Here’s what I loved about spending my afternoon and evening in Vilshofen, about 14 miles upriver from Passau.
Sharing a beer with Kristin Karst, EVP of AmaWaterways, and Cesario, our wonderful cruise manager
Home of the Pilsner
More than 1,200 years old, the small town of Vilshofen is located about four blocks from the edge of the southern Bavarian Forest. The village was a key player in the creation of the pilsner brewing style. The Father of the Pils, Josef Groll, was born here, before moving to the town of Pils in Bohemia (which is now the Czech Republic). It was there that he brewed the world’s first pale lager, the Pilner Urquell.
An Exclusive Oktoberfest Celebration
As a river-cruise guest sailing on AmaWaterways in Vilshofen, you’ll be treated to your own special area for celebration. Passengers are invited to a private tent, bustling with live music, soft pretzels and, of course, free-flowing beer. Typically, you’ll be drinking Wolfstetter, which is a crisp pilsner brewed right in town. There’s a lively beer-hall ambiance with trays of beer served by lederhosen- and dirndl-wearing hosts.
An evening walk took me through the streets of Vilshofen
What Else to See
Believe it or not, there’s more to Vilshofen than Oktoberfest celebrations and great beer. This quaint town is centered around a small main shopping street, with a few cozy eateries. Overlooking town, a Benedictine abbey is the biggest sightseeing attraction. Take some time away from the celebrations by the river and make your way to the 1909 Schweiklberg Abbey, which towers over the city like a medieval fortress. Created by Bavarian Forest architect Michael Kurz, the abbey is Art Nouveau in style, with a touch of new-Baroque. The abbey continues to do mission work in Africa, South American and Korea and has an outstanding Africa museum on site, as well as a humanities library with more than 40,000 volumes.
Seeing this piece of the Berlin Wall was totally unexpected during my walk through the park.
Come Back for Christmas
Consider a Danube River cruise around the winter holidays. The village is home to one of Germany’s most memorable Christmas markets - a floating one. The market is housed in a Wurm & Köck river cruiser, featuring a huge Christmas tree all lit up with bright lights and baubles. Shop for handicrafts, mulled wine, toasted almonds and more, soaking up the festive holiday atmosphere as the lights reflect off the placid Danube. Stick around for music concerts, Christmas readings and the nativity play.
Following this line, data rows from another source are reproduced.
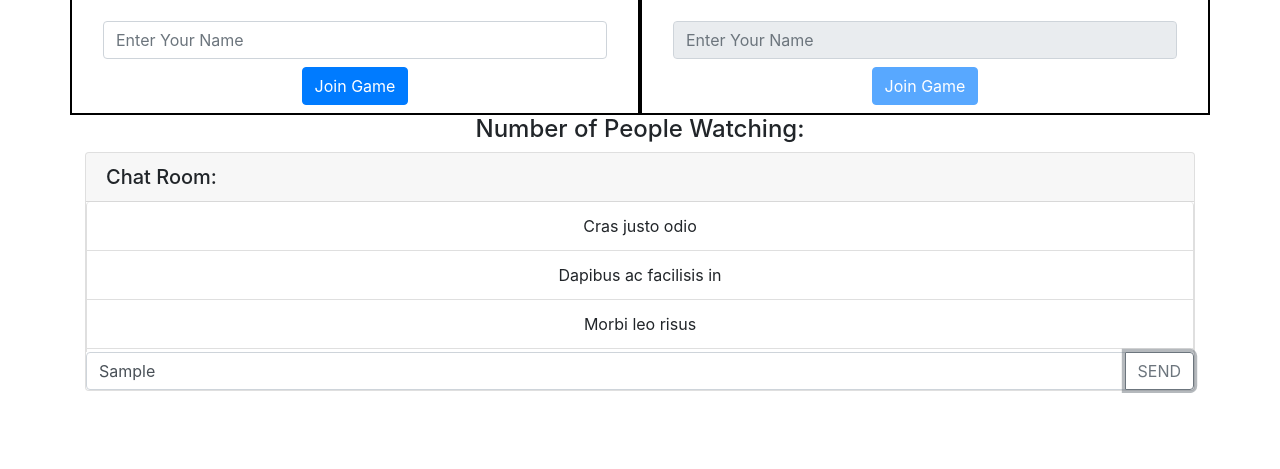
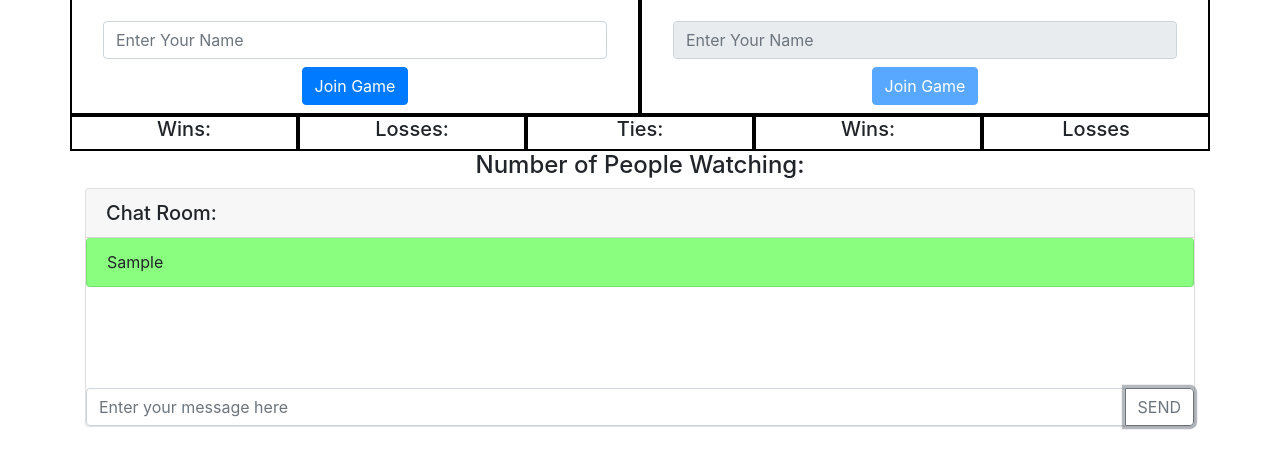
Before and after one commit to aolaleye/rps-multiplayer, a plain HTML site: page index.html in a window 1280 px wide. Both pictures are taken after typing "Sample" into the empty fields and a click on the button "SEND". Shown: the part 53-522 px from the top of the page. Drawn offline with nearby package versions, Linux system fonts and the light colour scheme; no server answers.

Commit message:
included firebase functions to distinguish players

```diff
--- a/assets/css/style.css
+++ b/assets/css/style.css
@@ -1,4 +1,5 @@
-.col-6 {
+.col-6,
+.col {
     border: 2px solid #000;
 }
 
--- a/assets/js/app.js
+++ b/assets/js/app.js
@@ -14,60 +14,118 @@ var database = firebase.database();
 var connectionsRef = database.ref("/connections");
 var connectedRef = database.ref(".info/connected");
 
-var playerOneName = '';
-var playerTwoName = '';
-var playerOneWins = 0;
-var playerOneLosses = 0;
-var playerTwoWins = 0;
-var playerTwoLosses = 0;
+var playerOne;
+var playerTwo;
+var currentPlayer;
+var playerOneName;
+var playerTwoName;
+var playerOneWins;
+var playerOneLosses;
+var playerTwoWins;
+var playerTwoLosses;
+var ties;
 
 //<--- tracks how many browsers are open/how many people are watching --->
 connectedRef.on("value", function(snapshot) {
-
     if (snapshot.val()) {
-
-      var con = connectionsRef.push(true);
-
-      con.onDisconnect().remove();
+        con = connectionsRef.push(true);
+        con.onDisconnect().remove();
     }
 });
-
+//Prints number of people watching
 connectionsRef.on("value", function(snapshot) {
-
     $(".people-watching").text(snapshot.numChildren());
 });
 
-
+//Resets game
 function resetGame() {
+    playerOne = '';
+    playerTwo = '';
+    currentPlayer = '';
     $(".player-one-name").show();
     $(".player-one-button").text("Join Game");
     $(".player-one-button").prop("disabled", false);
     $(".player-two-name").show();
     $(".player-two-button").text("Join Game");
     $(".player-two-name").prop("disabled", true);
+    $(".chat-room").empty();
     playerOneName = '';
     playerTwoName = '';
     playerOneWins = 0;
     playerOneLosses = 0;
     playerTwoWins = 0;
     playerTwoLosses = 0;
+    ties = 0;
 }
 resetGame();
 
+//Upon player 1 button click, player 1 joins the game
 $(".player-one-button").on("click", function() {
-    playerOneName = $(".player-one-name").val();
+    playerOneName = $(".player-one-name").val().trim();
     $(".player-one h1").text(playerOneName);
     $(".player-one-name").hide();
     $(".player-one-button").text("Player 1 has joined the game");
     $(".player-one-button").prop("disabled", true);
     $(".player-two-name").prop("disabled", false);
     $(".player-two-button").prop("disabled", false);
+
+    connectedRef.on("value", function(snapshot) {
+
+        if (snapshot.val()) {
+
+            var p1 = connectionsRef.push({
+                name: playerOneName,
+                wins: playerOneWins,
+                losses: playerOneLosses,
+                ties: ties,
+                player: "Player 1"
+            });
+            playerOne = p1.path.o[1]; //<--- gives player path in firebase
+
+            currentPlayer = playerOne;
+
+            p1.onDisconnect().remove();
+        }
+
+    });
 });
 
+
+//Upon player 2 button click, player 2 joins the game
 $(".player-two-button").on("click", function() {
-    playerTwoName = $(".player-two-name").val();
+    playerTwoName = $(".player-two-name").val().trim();
     $(".player-two h1").text(playerTwoName);
     $(".player-two-name").hide();
     $(".player-two-button").text("Player 2 has joined the game");
     $(".player-two-button").prop("disabled", true);
+
+    connectedRef.on("value", function(snapshot) {
+
+        if (snapshot.val()) {
+
+            var p2 = connectionsRef.push({
+                name: playerTwoName,
+                wins: playerTwoWins,
+                losses: playerTwoLosses,
+                ties: ties,
+                player: "Player 2"
+            });
+            playerTwo = p2.path.o[1];
+
+            currentPlayer = playerTwo;
+
+            p2.onDisconnect().remove();
+        }
+
+    });
 });
+
+$(".chat-button").on("click", function() {
+    var message = $(".chat-input").val();
+        if (currentPlayer === playerOne) {
+            $(".chat-room").append('<li class="list-group-item text-left" style="background-color: #8aff7f;">' + message + '</li>').fadeIn(8000);
+        } else if (currentPlayer === playerTwo) {
+            $(".chat-room").append('<li class="list-group-item text-right" style="background-color: #7fa8ff;">' + message + '</li>').fadeIn(8000);
+        }
+    $(".chat-input").val(null);
+});
--- a/index.html
+++ b/index.html
@@ -15,7 +15,6 @@
 <div class="container text-center">
 
 <div class="row">
-
     <div class="col-6 player-one">
         <h1>Player 1</h1>
         <div class="mt-4">
@@ -35,7 +34,33 @@
             <button type="submit" class="btn btn-primary mb-2 player-two-button" disabled>Join Game</button>
         </div>
     </div>
+</div>
 
+<div class="row">
+    <div class="col">
+        <h5>Wins:</h5>
+        <h5 class="player-one-wins"></h5>
+    </div>
+
+    <div class="col">
+        <h5>Losses:</h5>
+        <h5 class="player-one-losses"></h5>
+    </div>
+
+    <div class="col">
+        <h5>Ties:</h5>
+        <h5 class="ties"></h5>
+    </div>
+
+    <div class="col">
+        <h5>Wins:</h5>
+        <h5 class="player-two-wins"></h5>
+    </div>
+
+    <div class="col">
+        <h5>Losses</h5>
+        <h5 class="player-one-losses"></h5>
+    </div>
 </div>
 
 <div class="text-center">
@@ -44,18 +69,12 @@
 
 <div class="card">
     <h5 class="card-header text-left">Chat Room:</h5>
-    <ul class="list-group chat-room">
-        <li class="list-group-item">Cras justo odio</li>
-        <li class="list-group-item">Dapibus ac facilisis in</li>
-        <li class="list-group-item">Morbi leo risus</li>
-        <li class="list-group-item">Porta ac consectetur ac</li>
-        <li class="list-group-item">Vestibulum at eros</li>
-    </ul>
+    <ul class="list-group chat-room"></ul>
 
 <div class="input-group">
-    <input type="text" class="form-control" placeholder="Enter your message here" aria-label="Recipient's username" aria-describedby="basic-addon2">
+    <input type="text" class="form-control chat-input" placeholder="Enter your message here" aria-label="Recipient's username" aria-describedby="basic-addon2">
     <div class="input-group-append">
-        <button class="btn btn-outline-secondary" type="submit">SEND</button>
+        <button class="btn btn-outline-secondary chat-button" type="submit">SEND</button>
     </div>
 </div>
 </div>
```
I can’t recommend enough the opportunity for an exclusive Oktoberfest visit to Vilshofen. I’d love to share my own experience with you and get you excited about your own upcoming trip. Reach out by booking a consultation through my Services page. I'd love to chat!